Anoxygenic phototrophs span geochemical gradients and diverse morphologies in terrestrial geothermal springs

Trinity L. Hamilton, Annastacia C. Bennett, Senthil K. Murugapiran, Jeff R. Havig

Research output: Contribution to journalArticlepeer-review

2 Scopus citations

Abstract

Extant anoxygenic phototrophs are taxonomically, physiologically, and metabolically diverse and include examples from all seven bacterial phyla with characterized phototrophic members. pH, temperature, and sulfide are known to constrain phototrophs, but how these factors dictate the distribution and activity of specific taxa of anoxygenic phototrophs has not been reported. Here, we hypothesized that within the known limits of pH, temperature, and sulfide, the distribution, abundance, and activity of specific anoxygenic phototrophic taxa would vary due to key differences in the physiology of these organisms. To test this hypothesis, we examined the distribution, abundance, and potential activity of anoxygenic phototrophs in filaments, microbial mats, and sediments across geochemical gradients in geothermal features of Yellowstone National Park, which ranged in pH from 2.2 to 9.4 and in temperature from 31.5°C to 71.0°C. Indeed, our data indicate putative aerobic anoxygenic phototrophs within the Proteobacteria are more abundant at lower pH and lower temperature, while phototrophic Chloroflexi are prevalent in circumneutral to alkaline springs. In contrast to previous studies, our data suggest sulfide is not a key determinant of anoxygenic phototrophic taxa. Finally, our data underscore a role for photoheterotrophy (or photomixotrophy) across geochemical gradients in terrestrial geothermal ecosystems. Importance: There is a long and rich history of literature on phototrophs in terrestrial geothermal springs. These studies have revealed sulfide, pH, and temperature are the main constraints on phototrophy. However, the taxonomic and physiological diversity of anoxygenic phototrophs suggests that, within these constraints, specific geochemical parameters determine the distribution and activity of individual anoxygenic phototrophic taxa. Here, we report the recovery of sequences affiliated with characterized anoxygenic phototrophs in sites that range in pH from 2 to 9 and in temperature from 31°C to 71°C. Transcript abundance indicates anoxygenic phototrophs are active across this temperature and pH range. Our data suggest sulfide is not a key determinant of anoxygenic phototrophic taxa and underscore a role for photoheterotrophy in terrestrial geothermal ecosystems. These data provide the framework for high-resolution sequencing and in situ activity approaches to characterize the physiology of specific anoxygenic phototrophic taxa across a broad range of temperatures and pH.

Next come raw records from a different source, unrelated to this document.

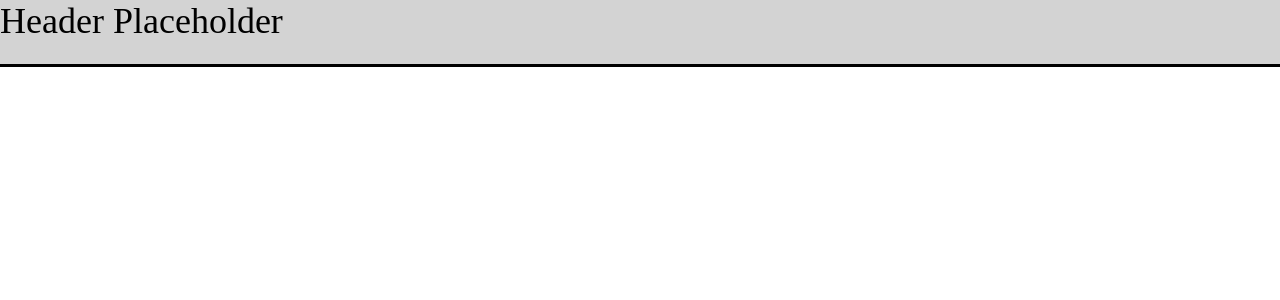
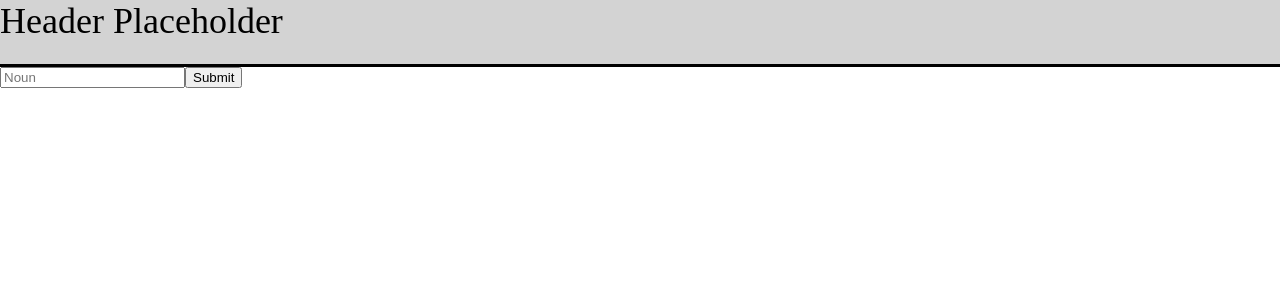
Before and after one commit to d-e-k-k/rap-libs, a React (Create React App) app: page / in a window 1280 px wide. Shown: the top 300 px of the page. Built offline with nearby package versions, Linux system fonts and the light colour scheme.

Commit message:
state added to App.js

```diff
--- a/src/components/app/App.js
+++ b/src/components/app/App.js
@@ -1,12 +1,17 @@
-import React from 'react';
+import React, {useState} from 'react';
 import Header from '../header/Header'
+import MadLibForm from '../mad-lib-form/MadLibForm'
 
 const App = () => {
+    const [keyWords, setKeyWords] = useState([])
     return (
         <div>
             <header>
                 <Header />
             </header>
+            <main>
+                <MadLibForm />
+            </main>
         </div>
     );
 };
@@ -17,3 +22,4 @@ export default App;
 // will contain a welcome screen
 // move to form screen after welcome
 // after from submited load results screen
+// keywords state will be created in app and passed down to children
--- a/src/components/header/Header.js
+++ b/src/components/header/Header.js
@@ -10,4 +10,8 @@ const Header = () => {
 
 export default Header;
 
-//
+// Header will contain
+// title
+//about
+//new rap lib tabs
+// new rap lib tab will take you to a blank/new raplib form
--- a/src/components/mad-lib-form/MadLibForm.js
+++ b/src/components/mad-lib-form/MadLibForm.js
@@ -3,9 +3,21 @@ import React from 'react';
 const MadLibForm = () => {
     return (
         <div>
-
+            <form>
+                <input id='noun'placeholder='Noun' required/>
+                <button type='submit'>Submit</button>
+            </form>
         </div>
     );
 };
 
 export default MadLibForm;
+// useState will be imported
+// state will be loaded and deconructed
+// gerneral form sturcture will be created
+// starting with one input and one submit button
+// state will be updated when form is submitted
+// getryhing word function will fire when submitted event happends
+//getryhming word will contain a fetch
+// fetch url will be base with spot for variables: keyWords and key
+//key will be from local storage
--- a/src/components/mad-lib-results/MadLibResults.js
+++ b/src/components/mad-lib-results/MadLibResults.js
@@ -9,3 +9,7 @@ const MadLibResults = () => {
 };
 
 export default MadLibResults;
+// import use state
+// pass down and deconstruct use state
+// results will contain a mad lib with variables interpolated for keywords and rhyming words.
+// when page load it will contain mad lib text with keywords and rhymes
```
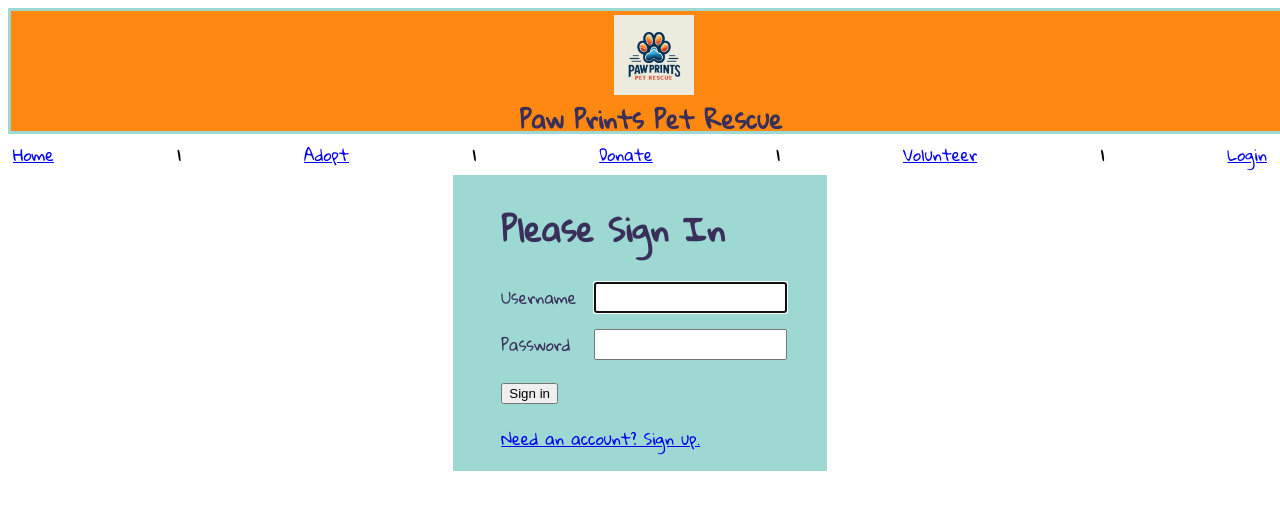
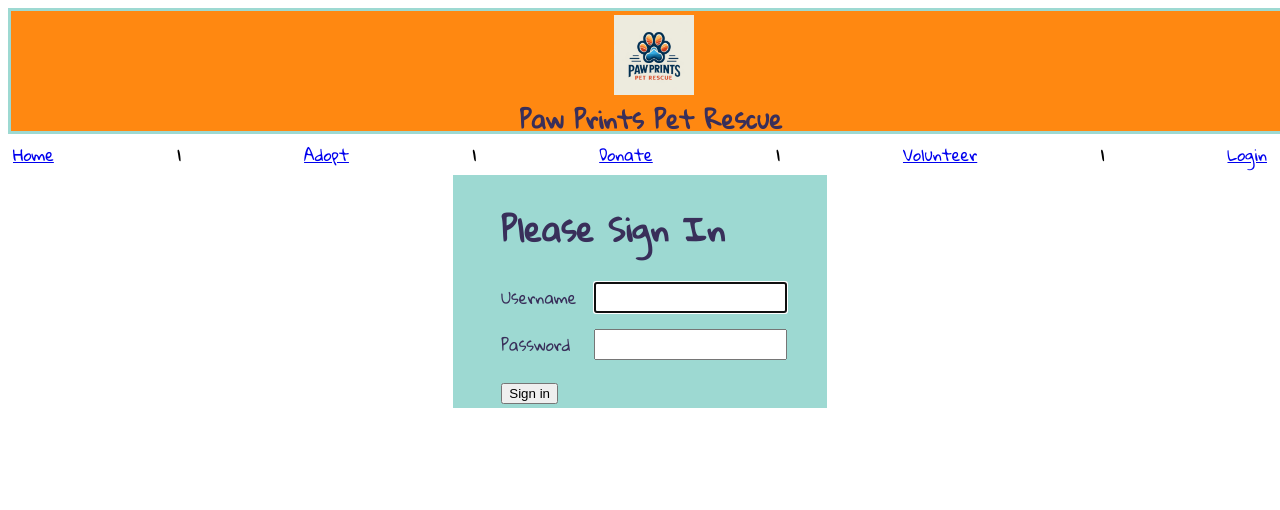
Before and after one commit to mp091689/paw-prints-pet-rescue, a Vue app in the folder vue/: page /login in a window 1280 px wide. Shown: the top 510 px of the page. Built offline with nearby package versions, Linux system fonts and the light colour scheme.

Commit message:
before meeting fixes

```diff
--- a/vue/src/components/PetCard.vue
+++ b/vue/src/components/PetCard.vue
@@ -21,7 +21,7 @@ export default {
       if(Object.keys(this.$store.state.user).length === 0){
         return false;
       }
-      return this.$store.state.user.authorities?.filter(role => role.name === 'ROLE_ADMIN').length;
+      return this.$store.state.user.authorities?.filter(role => role.name === 'ROLE_ADMIN' || 'ROLE_USER').length;
     },
     getMainPhotoUrl(id) {
         return import.meta.env.VITE_REMOTE_API + '/pets/' + id + '/main-photo';
--- a/vue/src/components/VolunteerCard.vue
+++ b/vue/src/components/VolunteerCard.vue
@@ -13,6 +13,9 @@
         <div class="columns">
             <p><b>Volunteering Interest:</b> {{ person.volunteeringInterest }}</p>
         </div>
+      <form action="#" @submit.prevent="submitApprove" v-if="!person.isApproved && $store.getters.isUserRole('ROLE_ADMIN')">
+        <button type="submit">Approve</button>
+      </form>
       <!-- <router-link :to="{name: 'edit-volunteer', params: {personId: person.personId}}" v-if="isAuthorized()">Edit</router-link> -->
     </div>
 </template>
--- a/vue/src/views/auth/LoginView.vue
+++ b/vue/src/views/auth/LoginView.vue
@@ -17,9 +17,9 @@
                 <input type="password" id="password" v-model="user.password" required/>
             </div>
             <button type="submit">Sign in</button>
-            <p>
-                <router-link v-bind:to="{ name: 'register' }">Need an account? Sign up.</router-link>
-            </p>
+<!--            <p>-->
+<!--                <router-link v-bind:to="{ name: 'register' }">Need an account? Sign up.</router-link>-->
+<!--            </p>-->
         </form>
     </div>
 </template>
```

Original languageEnglish (US)
Article numbere00498
JournalmSystems
Volume4
Issue number6
DOIs
StatePublished - 2019

Bibliographical note

Funding Information:
T.L.H. and J.R.H. conduct research in Yellowstone National Park under research permit YELL-2018-SCI-7020, issued by the Yellowstone Research Permit Office and reviewed annually. This work was supported by the University of Minnesota. We acknowledge the Minnesota Supercomputing Institute (MSI) at the University of Minnesota for providing resources that contributed to the research results reported within this paper. We are grateful to the entire staff of the Yellowstone Research Permit Office for facilitating the permitting process to perform research in YNP. Special thanks to Annie Carlson and Erik Oberg in the Yellowstone Research Permit Office. We thank C. Grettenberger, A. Czaja, A. Gangidine, and A. Gangidine for technical assistance in the field and A. Borowski and P. Swanson for assistance processing samples in the laboratory.

Funding Information:
T.L.H. and J.R.H. conduct research in Yellowstone National Park under research permit YELL-2018-SCI-7020, issued by the Yellowstone Research Permit Office and reviewed annually. This work was supported by the University of Minnesota. We acknowledge the Minnesota Supercomputing Institute (MSI) at the University of Minnesota for providing resources that contributed to the research results reported within this paper.

Publisher Copyright:
Copyright © 2019 Hamilton et al.

Keywords

  • Aerobic anoxygenic phototroph
  • Anoxygenic
  • Anoxygenic photosynthesis
  • Chlorobi
  • Chloroflexi
  • Cyanobacteria
  • Hot springs
  • PH
  • Photoassimilation
  • Phototroph
  • Sulfide
  • Temperature
  • Yellowstone National Park

Fingerprint

Dive into the research topics of 'Anoxygenic phototrophs span geochemical gradients and diverse morphologies in terrestrial geothermal springs'. Together they form a unique fingerprint.

Cite this